:: Exercise requirements ::
Using the records below, filter for lines that contain the string "ngModelChange" and copy them out.
──────────────────────────────
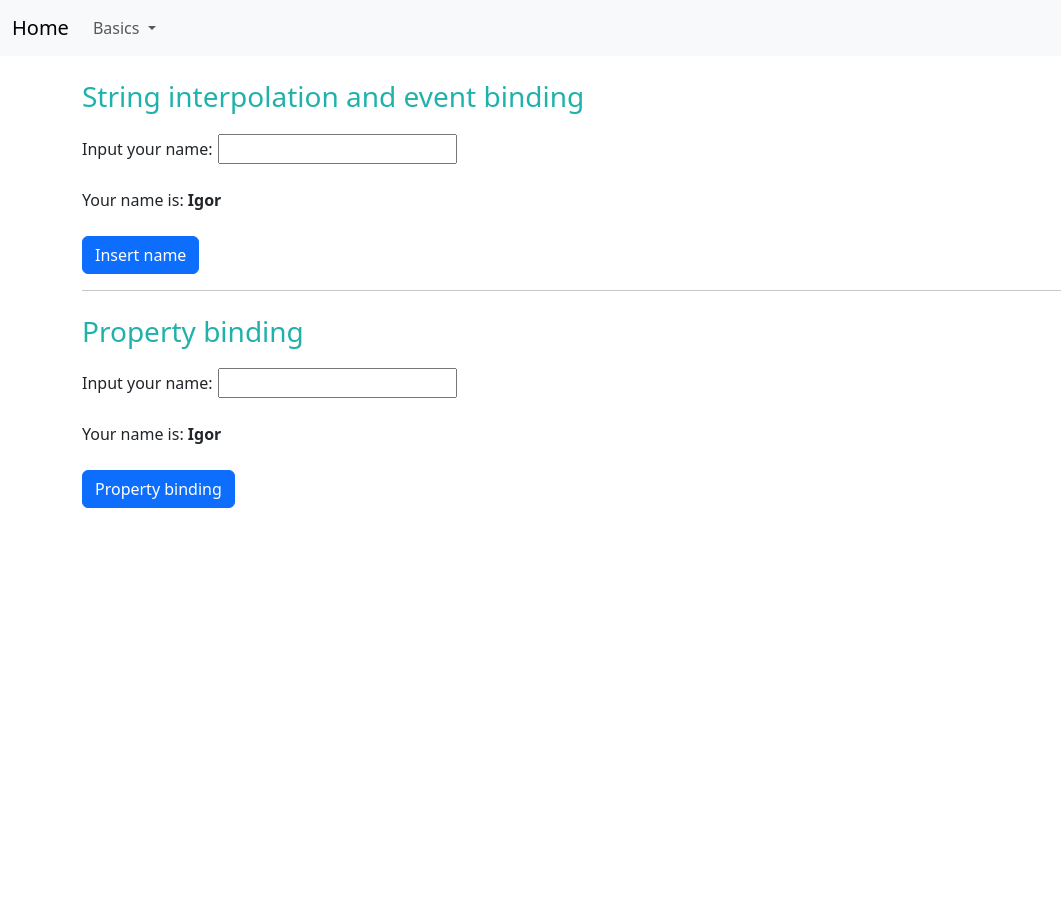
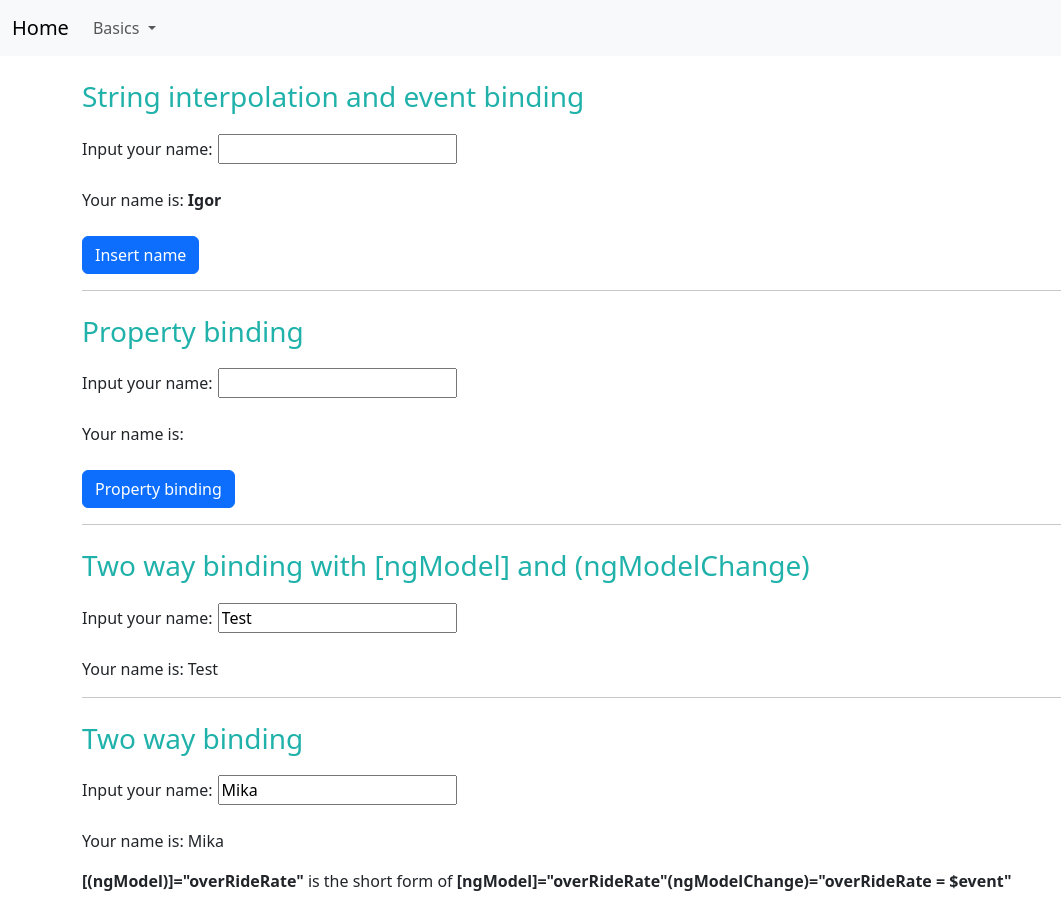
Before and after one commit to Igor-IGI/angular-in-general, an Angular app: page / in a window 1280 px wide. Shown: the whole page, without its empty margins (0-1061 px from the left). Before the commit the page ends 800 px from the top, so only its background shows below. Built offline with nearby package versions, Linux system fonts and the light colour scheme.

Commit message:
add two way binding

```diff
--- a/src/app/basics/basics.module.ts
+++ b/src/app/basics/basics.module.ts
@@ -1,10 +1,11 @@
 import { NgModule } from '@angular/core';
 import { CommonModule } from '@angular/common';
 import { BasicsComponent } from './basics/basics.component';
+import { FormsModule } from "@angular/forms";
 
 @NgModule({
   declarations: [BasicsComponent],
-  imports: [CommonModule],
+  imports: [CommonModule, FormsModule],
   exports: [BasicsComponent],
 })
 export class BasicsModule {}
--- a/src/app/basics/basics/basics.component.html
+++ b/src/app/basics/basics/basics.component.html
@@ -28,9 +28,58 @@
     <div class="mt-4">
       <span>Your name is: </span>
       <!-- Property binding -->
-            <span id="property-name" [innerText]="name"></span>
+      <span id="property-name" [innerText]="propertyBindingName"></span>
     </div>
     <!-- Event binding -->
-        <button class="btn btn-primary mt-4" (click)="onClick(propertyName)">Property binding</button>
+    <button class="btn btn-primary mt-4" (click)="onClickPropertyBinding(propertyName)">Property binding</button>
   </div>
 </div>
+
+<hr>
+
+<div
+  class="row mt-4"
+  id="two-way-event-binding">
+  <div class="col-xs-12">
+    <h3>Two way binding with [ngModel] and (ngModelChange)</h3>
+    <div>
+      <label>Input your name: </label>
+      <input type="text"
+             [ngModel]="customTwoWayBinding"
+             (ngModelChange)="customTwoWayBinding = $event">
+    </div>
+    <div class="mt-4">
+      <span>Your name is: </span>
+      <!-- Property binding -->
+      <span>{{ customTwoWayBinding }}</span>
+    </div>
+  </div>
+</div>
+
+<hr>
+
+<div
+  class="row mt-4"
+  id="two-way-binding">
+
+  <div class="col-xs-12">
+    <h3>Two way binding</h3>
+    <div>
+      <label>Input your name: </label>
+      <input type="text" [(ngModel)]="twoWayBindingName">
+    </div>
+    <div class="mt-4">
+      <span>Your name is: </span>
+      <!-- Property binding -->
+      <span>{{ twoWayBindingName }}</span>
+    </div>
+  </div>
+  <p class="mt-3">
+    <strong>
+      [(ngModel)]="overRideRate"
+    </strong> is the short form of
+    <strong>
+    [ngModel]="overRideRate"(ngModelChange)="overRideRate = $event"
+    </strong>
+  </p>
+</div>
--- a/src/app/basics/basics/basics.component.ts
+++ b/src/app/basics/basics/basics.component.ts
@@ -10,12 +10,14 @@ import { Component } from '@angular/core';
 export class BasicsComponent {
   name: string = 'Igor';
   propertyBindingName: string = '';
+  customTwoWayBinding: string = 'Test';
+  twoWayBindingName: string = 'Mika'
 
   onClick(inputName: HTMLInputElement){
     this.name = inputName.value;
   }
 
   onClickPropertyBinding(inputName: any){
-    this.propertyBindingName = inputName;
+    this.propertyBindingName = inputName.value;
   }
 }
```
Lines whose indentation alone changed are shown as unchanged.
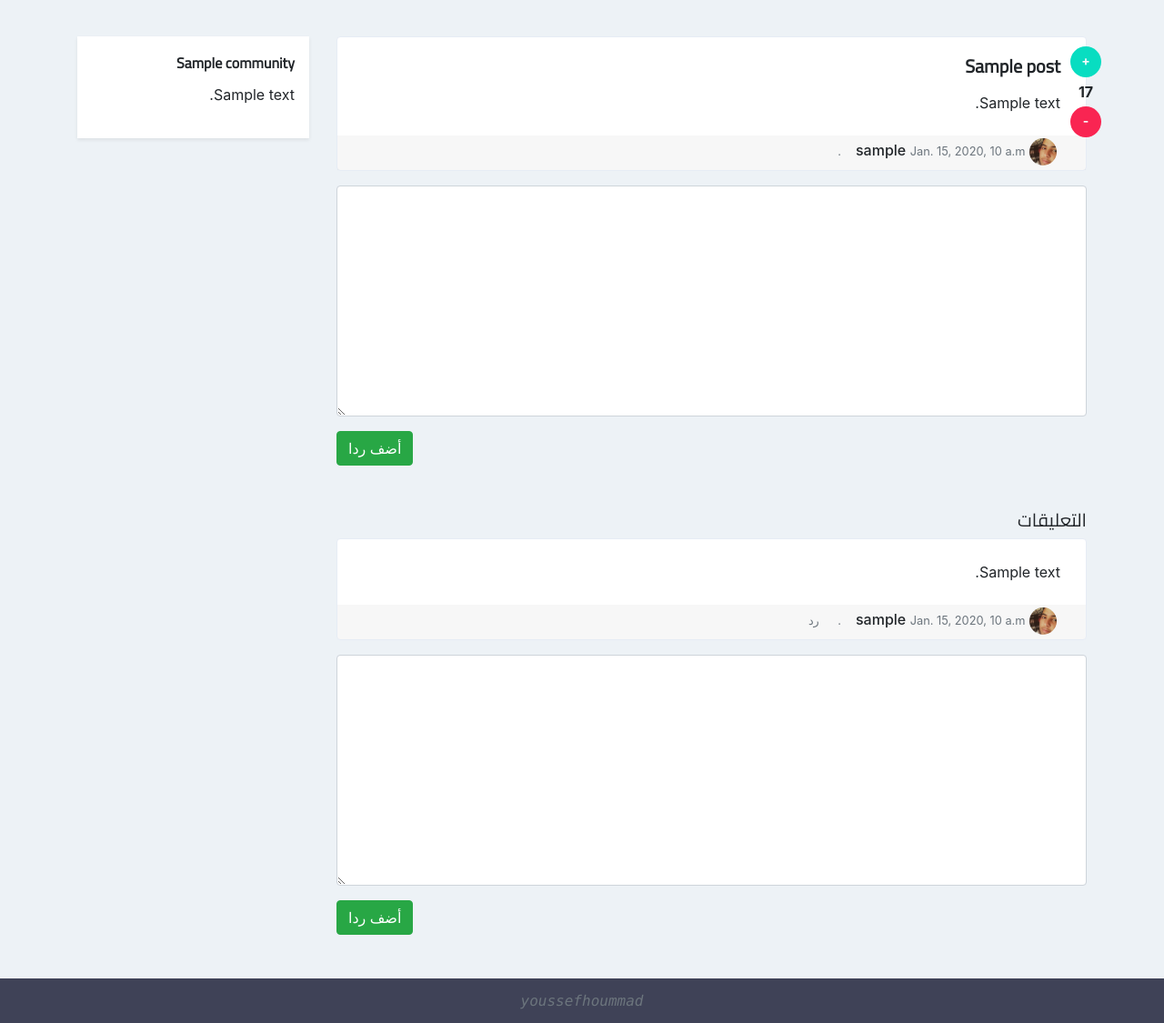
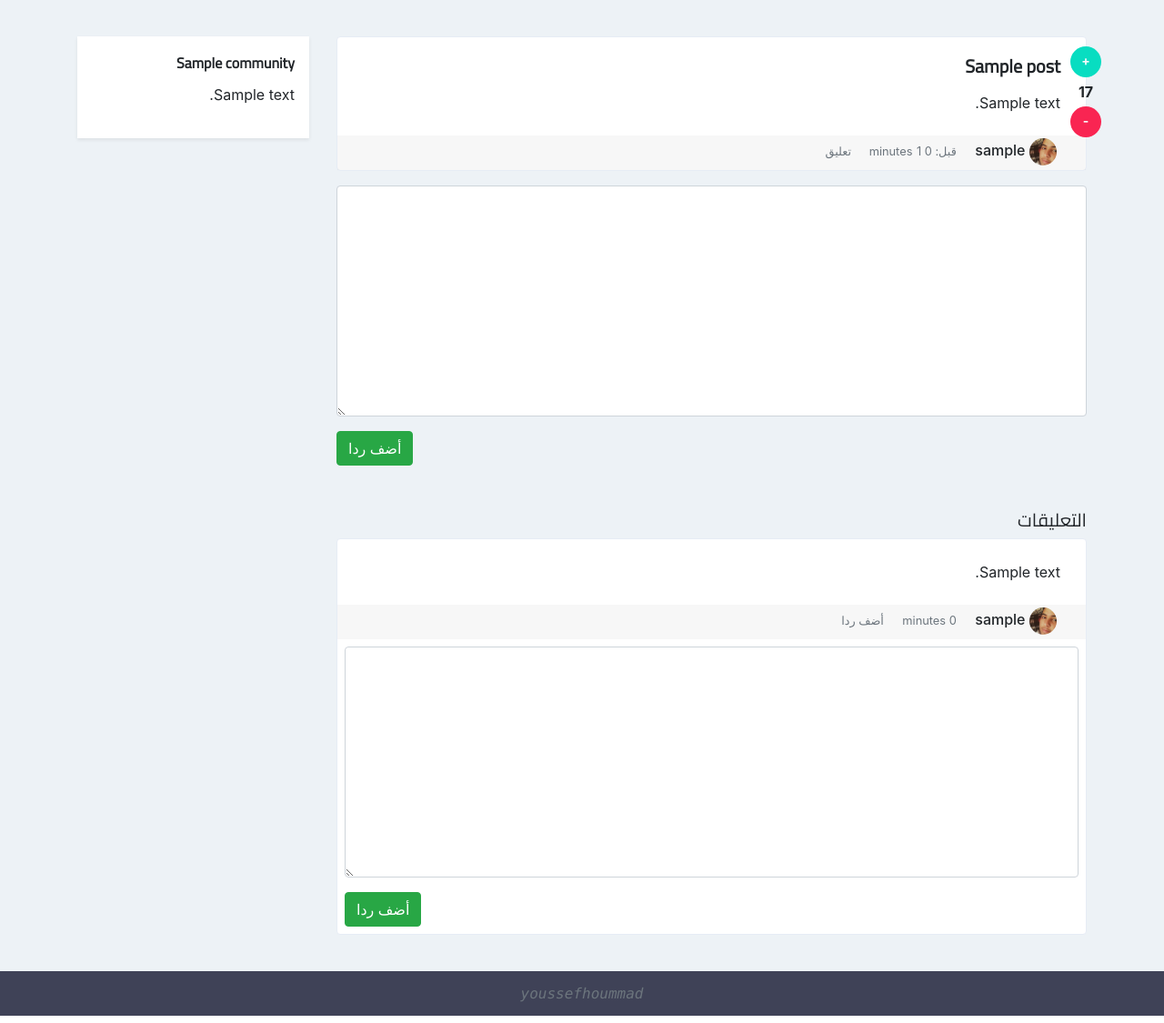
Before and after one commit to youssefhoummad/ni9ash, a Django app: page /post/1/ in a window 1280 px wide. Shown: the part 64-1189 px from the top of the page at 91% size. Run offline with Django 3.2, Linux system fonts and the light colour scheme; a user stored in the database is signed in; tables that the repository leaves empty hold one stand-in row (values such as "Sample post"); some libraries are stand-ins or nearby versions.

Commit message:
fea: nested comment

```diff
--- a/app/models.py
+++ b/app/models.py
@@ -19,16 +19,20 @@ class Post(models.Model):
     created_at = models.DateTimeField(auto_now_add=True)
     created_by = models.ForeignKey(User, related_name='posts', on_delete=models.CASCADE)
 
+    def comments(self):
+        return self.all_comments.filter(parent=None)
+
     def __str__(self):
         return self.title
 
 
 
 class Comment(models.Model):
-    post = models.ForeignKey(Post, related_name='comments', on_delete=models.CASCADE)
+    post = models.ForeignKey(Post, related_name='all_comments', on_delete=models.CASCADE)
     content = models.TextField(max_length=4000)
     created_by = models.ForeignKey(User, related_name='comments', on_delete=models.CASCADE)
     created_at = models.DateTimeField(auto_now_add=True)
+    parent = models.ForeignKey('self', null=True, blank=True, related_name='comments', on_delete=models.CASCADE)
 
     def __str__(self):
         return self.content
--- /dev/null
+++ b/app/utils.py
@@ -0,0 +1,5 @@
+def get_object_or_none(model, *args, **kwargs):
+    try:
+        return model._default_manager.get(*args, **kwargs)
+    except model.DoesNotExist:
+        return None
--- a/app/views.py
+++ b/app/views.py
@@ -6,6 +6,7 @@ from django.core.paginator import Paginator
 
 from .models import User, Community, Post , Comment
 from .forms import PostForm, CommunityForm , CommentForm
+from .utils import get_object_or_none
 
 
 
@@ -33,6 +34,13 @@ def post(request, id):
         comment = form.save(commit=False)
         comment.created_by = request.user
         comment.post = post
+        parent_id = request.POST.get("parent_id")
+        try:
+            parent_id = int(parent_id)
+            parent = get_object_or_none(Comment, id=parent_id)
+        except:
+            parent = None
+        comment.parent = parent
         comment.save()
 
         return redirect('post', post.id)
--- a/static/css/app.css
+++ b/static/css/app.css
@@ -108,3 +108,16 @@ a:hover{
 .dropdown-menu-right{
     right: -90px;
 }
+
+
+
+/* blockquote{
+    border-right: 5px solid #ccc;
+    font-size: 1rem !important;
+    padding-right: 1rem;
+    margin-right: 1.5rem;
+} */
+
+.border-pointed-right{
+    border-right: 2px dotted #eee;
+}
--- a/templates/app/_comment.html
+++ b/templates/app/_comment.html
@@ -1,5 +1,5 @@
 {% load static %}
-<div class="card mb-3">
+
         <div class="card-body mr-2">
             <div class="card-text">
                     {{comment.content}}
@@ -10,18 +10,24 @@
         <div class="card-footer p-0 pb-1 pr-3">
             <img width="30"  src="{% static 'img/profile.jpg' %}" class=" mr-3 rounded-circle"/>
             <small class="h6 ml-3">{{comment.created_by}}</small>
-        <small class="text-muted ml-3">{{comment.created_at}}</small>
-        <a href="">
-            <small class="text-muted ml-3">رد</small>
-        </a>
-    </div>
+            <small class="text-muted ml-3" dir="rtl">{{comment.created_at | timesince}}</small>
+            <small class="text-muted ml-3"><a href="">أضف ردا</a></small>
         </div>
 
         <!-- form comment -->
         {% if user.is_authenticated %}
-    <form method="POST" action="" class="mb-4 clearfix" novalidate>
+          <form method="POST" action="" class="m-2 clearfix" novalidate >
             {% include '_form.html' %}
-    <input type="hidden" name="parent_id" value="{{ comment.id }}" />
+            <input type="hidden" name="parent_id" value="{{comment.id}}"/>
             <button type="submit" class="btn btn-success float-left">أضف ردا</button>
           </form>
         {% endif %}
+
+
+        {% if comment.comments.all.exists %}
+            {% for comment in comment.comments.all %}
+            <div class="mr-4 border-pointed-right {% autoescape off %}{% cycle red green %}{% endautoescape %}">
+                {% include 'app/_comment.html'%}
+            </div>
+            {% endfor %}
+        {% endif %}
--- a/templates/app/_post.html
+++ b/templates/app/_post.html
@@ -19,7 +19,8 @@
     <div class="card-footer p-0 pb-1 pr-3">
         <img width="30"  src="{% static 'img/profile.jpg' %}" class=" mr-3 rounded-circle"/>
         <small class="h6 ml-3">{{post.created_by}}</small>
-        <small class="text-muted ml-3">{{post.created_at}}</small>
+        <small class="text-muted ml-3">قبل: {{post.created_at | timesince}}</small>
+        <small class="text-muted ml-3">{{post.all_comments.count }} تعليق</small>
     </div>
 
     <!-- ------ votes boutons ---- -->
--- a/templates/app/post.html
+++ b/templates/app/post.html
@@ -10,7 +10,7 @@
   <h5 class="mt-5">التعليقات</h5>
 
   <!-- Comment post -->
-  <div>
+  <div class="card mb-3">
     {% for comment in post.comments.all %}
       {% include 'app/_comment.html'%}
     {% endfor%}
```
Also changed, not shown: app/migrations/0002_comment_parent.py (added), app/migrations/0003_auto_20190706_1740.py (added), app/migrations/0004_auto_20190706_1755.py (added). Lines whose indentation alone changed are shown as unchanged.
──────────────────────────────
:: Task result ::
+    <h3>Two way binding with [ngModel] and (ngModelChange)</h3>
+             (ngModelChange)="customTwoWayBinding = $event">
+    [ngModel]="overRideRate"(ngModelChange)="overRideRate = $event"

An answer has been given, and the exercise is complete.